Web page edit records:
=======

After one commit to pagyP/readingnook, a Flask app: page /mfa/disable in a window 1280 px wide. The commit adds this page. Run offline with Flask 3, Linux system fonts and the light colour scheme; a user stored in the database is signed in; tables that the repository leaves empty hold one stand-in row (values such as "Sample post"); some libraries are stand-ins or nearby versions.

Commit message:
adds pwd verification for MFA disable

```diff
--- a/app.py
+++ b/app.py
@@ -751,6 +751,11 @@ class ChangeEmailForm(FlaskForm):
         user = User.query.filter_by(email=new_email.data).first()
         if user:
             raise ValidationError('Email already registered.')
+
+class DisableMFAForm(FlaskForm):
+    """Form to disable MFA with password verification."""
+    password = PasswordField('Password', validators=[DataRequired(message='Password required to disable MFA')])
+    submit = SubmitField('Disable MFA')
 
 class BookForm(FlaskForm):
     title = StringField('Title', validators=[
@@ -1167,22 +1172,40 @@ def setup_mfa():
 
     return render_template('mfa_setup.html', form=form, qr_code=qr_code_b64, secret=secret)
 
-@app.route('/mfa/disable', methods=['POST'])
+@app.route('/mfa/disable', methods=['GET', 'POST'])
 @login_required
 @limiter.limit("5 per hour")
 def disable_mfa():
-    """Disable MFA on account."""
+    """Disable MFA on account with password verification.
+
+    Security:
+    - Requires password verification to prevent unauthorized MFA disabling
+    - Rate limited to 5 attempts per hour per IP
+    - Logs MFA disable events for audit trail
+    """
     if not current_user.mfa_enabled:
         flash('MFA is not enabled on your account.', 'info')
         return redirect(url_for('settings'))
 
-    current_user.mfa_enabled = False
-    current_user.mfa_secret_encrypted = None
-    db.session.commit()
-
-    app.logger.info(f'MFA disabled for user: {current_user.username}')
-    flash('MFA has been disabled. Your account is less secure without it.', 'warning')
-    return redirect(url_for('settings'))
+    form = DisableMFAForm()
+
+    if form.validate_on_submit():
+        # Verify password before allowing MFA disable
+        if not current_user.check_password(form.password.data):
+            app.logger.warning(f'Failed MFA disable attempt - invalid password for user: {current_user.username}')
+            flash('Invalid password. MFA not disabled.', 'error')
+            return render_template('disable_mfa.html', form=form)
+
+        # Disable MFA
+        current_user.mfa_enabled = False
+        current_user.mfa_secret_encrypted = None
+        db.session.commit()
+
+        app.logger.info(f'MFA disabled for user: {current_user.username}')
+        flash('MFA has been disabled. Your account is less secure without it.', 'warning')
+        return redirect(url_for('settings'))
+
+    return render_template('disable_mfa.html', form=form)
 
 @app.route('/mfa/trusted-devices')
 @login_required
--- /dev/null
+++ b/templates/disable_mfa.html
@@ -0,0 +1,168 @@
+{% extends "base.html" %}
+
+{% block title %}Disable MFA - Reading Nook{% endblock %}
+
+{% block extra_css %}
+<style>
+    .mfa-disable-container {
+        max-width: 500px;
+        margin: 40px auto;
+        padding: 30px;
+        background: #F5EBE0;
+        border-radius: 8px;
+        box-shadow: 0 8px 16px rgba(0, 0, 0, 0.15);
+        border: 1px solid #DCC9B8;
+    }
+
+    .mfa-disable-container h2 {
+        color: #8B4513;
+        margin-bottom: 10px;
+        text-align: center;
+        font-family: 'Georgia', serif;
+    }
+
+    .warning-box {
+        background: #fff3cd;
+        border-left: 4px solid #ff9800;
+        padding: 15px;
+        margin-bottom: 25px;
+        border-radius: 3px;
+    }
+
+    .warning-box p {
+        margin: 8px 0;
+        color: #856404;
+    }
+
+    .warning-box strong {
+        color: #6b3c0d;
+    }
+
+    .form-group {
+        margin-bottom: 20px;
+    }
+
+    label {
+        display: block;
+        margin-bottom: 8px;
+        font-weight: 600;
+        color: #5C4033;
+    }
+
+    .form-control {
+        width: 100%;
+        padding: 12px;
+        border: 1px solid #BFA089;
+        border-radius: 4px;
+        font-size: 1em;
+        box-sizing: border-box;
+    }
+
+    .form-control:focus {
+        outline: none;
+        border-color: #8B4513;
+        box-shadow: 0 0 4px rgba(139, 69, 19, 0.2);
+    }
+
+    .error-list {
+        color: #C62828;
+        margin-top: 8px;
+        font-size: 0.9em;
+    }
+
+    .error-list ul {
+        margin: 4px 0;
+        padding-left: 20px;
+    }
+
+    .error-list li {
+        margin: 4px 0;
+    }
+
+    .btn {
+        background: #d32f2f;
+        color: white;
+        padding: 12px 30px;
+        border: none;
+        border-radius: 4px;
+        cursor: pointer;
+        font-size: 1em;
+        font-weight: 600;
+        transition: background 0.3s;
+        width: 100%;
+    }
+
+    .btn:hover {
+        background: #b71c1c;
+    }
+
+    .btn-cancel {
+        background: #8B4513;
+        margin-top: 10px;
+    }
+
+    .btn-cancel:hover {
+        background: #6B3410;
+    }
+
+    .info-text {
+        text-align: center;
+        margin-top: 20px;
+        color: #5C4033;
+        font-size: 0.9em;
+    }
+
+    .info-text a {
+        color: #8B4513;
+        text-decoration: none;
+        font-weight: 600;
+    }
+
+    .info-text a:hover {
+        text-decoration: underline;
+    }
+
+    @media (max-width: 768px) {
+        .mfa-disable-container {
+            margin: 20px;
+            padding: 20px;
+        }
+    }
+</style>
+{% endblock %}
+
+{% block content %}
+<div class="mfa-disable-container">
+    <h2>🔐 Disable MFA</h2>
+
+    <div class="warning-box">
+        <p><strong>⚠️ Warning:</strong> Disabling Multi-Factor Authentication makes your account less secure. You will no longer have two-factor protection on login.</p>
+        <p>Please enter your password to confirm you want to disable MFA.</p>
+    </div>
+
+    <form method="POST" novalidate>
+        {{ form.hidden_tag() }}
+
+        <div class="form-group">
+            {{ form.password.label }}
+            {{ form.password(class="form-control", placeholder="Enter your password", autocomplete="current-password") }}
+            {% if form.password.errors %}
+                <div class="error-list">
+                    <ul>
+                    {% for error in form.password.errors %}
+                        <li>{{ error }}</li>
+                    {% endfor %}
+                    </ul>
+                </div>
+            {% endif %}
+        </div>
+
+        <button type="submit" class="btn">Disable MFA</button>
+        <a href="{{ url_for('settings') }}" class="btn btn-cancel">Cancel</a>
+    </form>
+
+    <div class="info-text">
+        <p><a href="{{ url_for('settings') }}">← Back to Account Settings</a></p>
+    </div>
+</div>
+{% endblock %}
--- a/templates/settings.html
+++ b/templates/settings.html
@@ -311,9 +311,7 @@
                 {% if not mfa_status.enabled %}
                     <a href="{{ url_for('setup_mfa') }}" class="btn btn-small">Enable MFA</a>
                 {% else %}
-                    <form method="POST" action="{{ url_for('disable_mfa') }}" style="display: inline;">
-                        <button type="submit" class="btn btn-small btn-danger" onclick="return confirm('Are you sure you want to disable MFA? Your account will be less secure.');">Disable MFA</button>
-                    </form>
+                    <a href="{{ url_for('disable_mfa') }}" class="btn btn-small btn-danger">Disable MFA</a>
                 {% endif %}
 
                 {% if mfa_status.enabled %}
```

=======

EXERCISE INSTRUCTIONS — Extract all of the data above without altering anything.

TASK ANSWER —
After one commit to pagyP/readingnook, a Flask app: page /mfa/disable in a window 1280 px wide. The commit adds this page. Run offline with Flask 3, Linux system fonts and the light colour scheme; a user stored in the database is signed in; tables that the repository leaves empty hold one stand-in row (values such as "Sample post"); some libraries are stand-ins or nearby versions.

Commit message:
adds pwd verification for MFA disable

```diff
--- a/app.py
+++ b/app.py
@@ -751,6 +751,11 @@ class ChangeEmailForm(FlaskForm):
         user = User.query.filter_by(email=new_email.data).first()
         if user:
             raise ValidationError('Email already registered.')
+
+class DisableMFAForm(FlaskForm):
+    """Form to disable MFA with password verification."""
+    password = PasswordField('Password', validators=[DataRequired(message='Password required to disable MFA')])
+    submit = SubmitField('Disable MFA')
 
 class BookForm(FlaskForm):
     title = StringField('Title', validators=[
@@ -1167,22 +1172,40 @@ def setup_mfa():
 
     return render_template('mfa_setup.html', form=form, qr_code=qr_code_b64, secret=secret)
 
-@app.route('/mfa/disable', methods=['POST'])
+@app.route('/mfa/disable', methods=['GET', 'POST'])
 @login_required
 @limiter.limit("5 per hour")
 def disable_mfa():
-    """Disable MFA on account."""
+    """Disable MFA on account with password verification.
+
+    Security:
+    - Requires password verification to prevent unauthorized MFA disabling
+    - Rate limited to 5 attempts per hour per IP
+    - Logs MFA disable events for audit trail
+    """
     if not current_user.mfa_enabled:
         flash('MFA is not enabled on your account.', 'info')
         return redirect(url_for('settings'))
 
-    current_user.mfa_enabled = False
-    current_user.mfa_secret_encrypted = None
-    db.session.commit()
-
-    app.logger.info(f'MFA disabled for user: {current_user.username}')
-    flash('MFA has been disabled. Your account is less secure without it.', 'warning')
-    return redirect(url_for('settings'))
+    form = DisableMFAForm()
+
+    if form.validate_on_submit():
+        # Verify password before allowing MFA disable
+        if not current_user.check_password(form.password.data):
+            app.logger.warning(f'Failed MFA disable attempt - invalid password for user: {current_user.username}')
+            flash('Invalid password. MFA not disabled.', 'error')
+            return render_template('disable_mfa.html', form=form)
+
+        # Disable MFA
+        current_user.mfa_enabled = False
+        current_user.mfa_secret_encrypted = None
+        db.session.commit()
+
+        app.logger.info(f'MFA disabled for user: {current_user.username}')
+        flash('MFA has been disabled. Your account is less secure without it.', 'warning')
+        return redirect(url_for('settings'))
+
+    return render_template('disable_mfa.html', form=form)
 
 @app.route('/mfa/trusted-devices')
 @login_required
--- /dev/null
+++ b/templates/disable_mfa.html
@@ -0,0 +1,168 @@
+{% extends "base.html" %}
+
+{% block title %}Disable MFA - Reading Nook{% endblock %}
+
+{% block extra_css %}
+<style>
+    .mfa-disable-container {
+        max-width: 500px;
+        margin: 40px auto;
+        padding: 30px;
+        background: #F5EBE0;
+        border-radius: 8px;
+        box-shadow: 0 8px 16px rgba(0, 0, 0, 0.15);
+        border: 1px solid #DCC9B8;
+    }
+
+    .mfa-disable-container h2 {
+        color: #8B4513;
+        margin-bottom: 10px;
+        text-align: center;
+        font-family: 'Georgia', serif;
+    }
+
+    .warning-box {
+        background: #fff3cd;
+        border-left: 4px solid #ff9800;
+        padding: 15px;
+        margin-bottom: 25px;
+        border-radius: 3px;
+    }
+
+    .warning-box p {
+        margin: 8px 0;
+        color: #856404;
+    }
+
+    .warning-box strong {
+        color: #6b3c0d;
+    }
+
+    .form-group {
+        margin-bottom: 20px;
+    }
+
+    label {
+        display: block;
+        margin-bottom: 8px;
+        font-weight: 600;
+        color: #5C4033;
+    }
+
+    .form-control {
+        width: 100%;
+        padding: 12px;
+        border: 1px solid #BFA089;
+        border-radius: 4px;
+        font-size: 1em;
+        box-sizing: border-box;
+    }
+
+    .form-control:focus {
+        outline: none;
+        border-color: #8B4513;
+        box-shadow: 0 0 4px rgba(139, 69, 19, 0.2);
+    }
+
+    .error-list {
+        color: #C62828;
+        margin-top: 8px;
+        font-size: 0.9em;
+    }
+
+    .error-list ul {
+        margin: 4px 0;
+        padding-left: 20px;
+    }
+
+    .error-list li {
+        margin: 4px 0;
+    }
+
+    .btn {
+        background: #d32f2f;
+        color: white;
+        padding: 12px 30px;
+        border: none;
+        border-radius: 4px;
+        cursor: pointer;
+        font-size: 1em;
+        font-weight: 600;
+        transition: background 0.3s;
+        width: 100%;
+    }
+
+    .btn:hover {
+        background: #b71c1c;
+    }
+
+    .btn-cancel {
+        background: #8B4513;
+        margin-top: 10px;
+    }
+
+    .btn-cancel:hover {
+        background: #6B3410;
+    }
+
+    .info-text {
+        text-align: center;
+        margin-top: 20px;
+        color: #5C4033;
+        font-size: 0.9em;
+    }
+
+    .info-text a {
+        color: #8B4513;
+        text-decoration: none;
+        font-weight: 600;
+    }
+
+    .info-text a:hover {
+        text-decoration: underline;
+    }
+
+    @media (max-width: 768px) {
+        .mfa-disable-container {
+            margin: 20px;
+            padding: 20px;
+        }
+    }
+</style>
+{% endblock %}
+
+{% block content %}
+<div class="mfa-disable-container">
+    <h2>🔐 Disable MFA</h2>
+
+    <div class="warning-box">
+        <p><strong>⚠️ Warning:</strong> Disabling Multi-Factor Authentication makes your account less secure. You will no longer have two-factor protection on login.</p>
+        <p>Please enter your password to confirm you want to disable MFA.</p>
+    </div>
+
+    <form method="POST" novalidate>
+        {{ form.hidden_tag() }}
+
+        <div class="form-group">
+            {{ form.password.label }}
+            {{ form.password(class="form-control", placeholder="Enter your password", autocomplete="current-password") }}
+            {% if form.password.errors %}
+                <div class="error-list">
+                    <ul>
+                    {% for error in form.password.errors %}
+                        <li>{{ error }}</li>
+                    {% endfor %}
+                    </ul>
+                </div>
+            {% endif %}
+        </div>
+
+        <button type="submit" class="btn">Disable MFA</button>
+        <a href="{{ url_for('settings') }}" class="btn btn-cancel">Cancel</a>
+    </form>
+
+    <div class="info-text">
+        <p><a href="{{ url_for('settings') }}">← Back to Account Settings</a></p>
+    </div>
+</div>
+{% endblock %}
--- a/templates/settings.html
+++ b/templates/settings.html
@@ -311,9 +311,7 @@
                 {% if not mfa_status.enabled %}
                     <a href="{{ url_for('setup_mfa') }}" class="btn btn-small">Enable MFA</a>
                 {% else %}
-                    <form method="POST" action="{{ url_for('disable_mfa') }}" style="display: inline;">
-                        <button type="submit" class="btn btn-small btn-danger" onclick="return confirm('Are you sure you want to disable MFA? Your account will be less secure.');">Disable MFA</button>
-                    </form>
+                    <a href="{{ url_for('disable_mfa') }}" class="btn btn-small btn-danger">Disable MFA</a>
                 {% endif %}
 
                 {% if mfa_status.enabled %}
```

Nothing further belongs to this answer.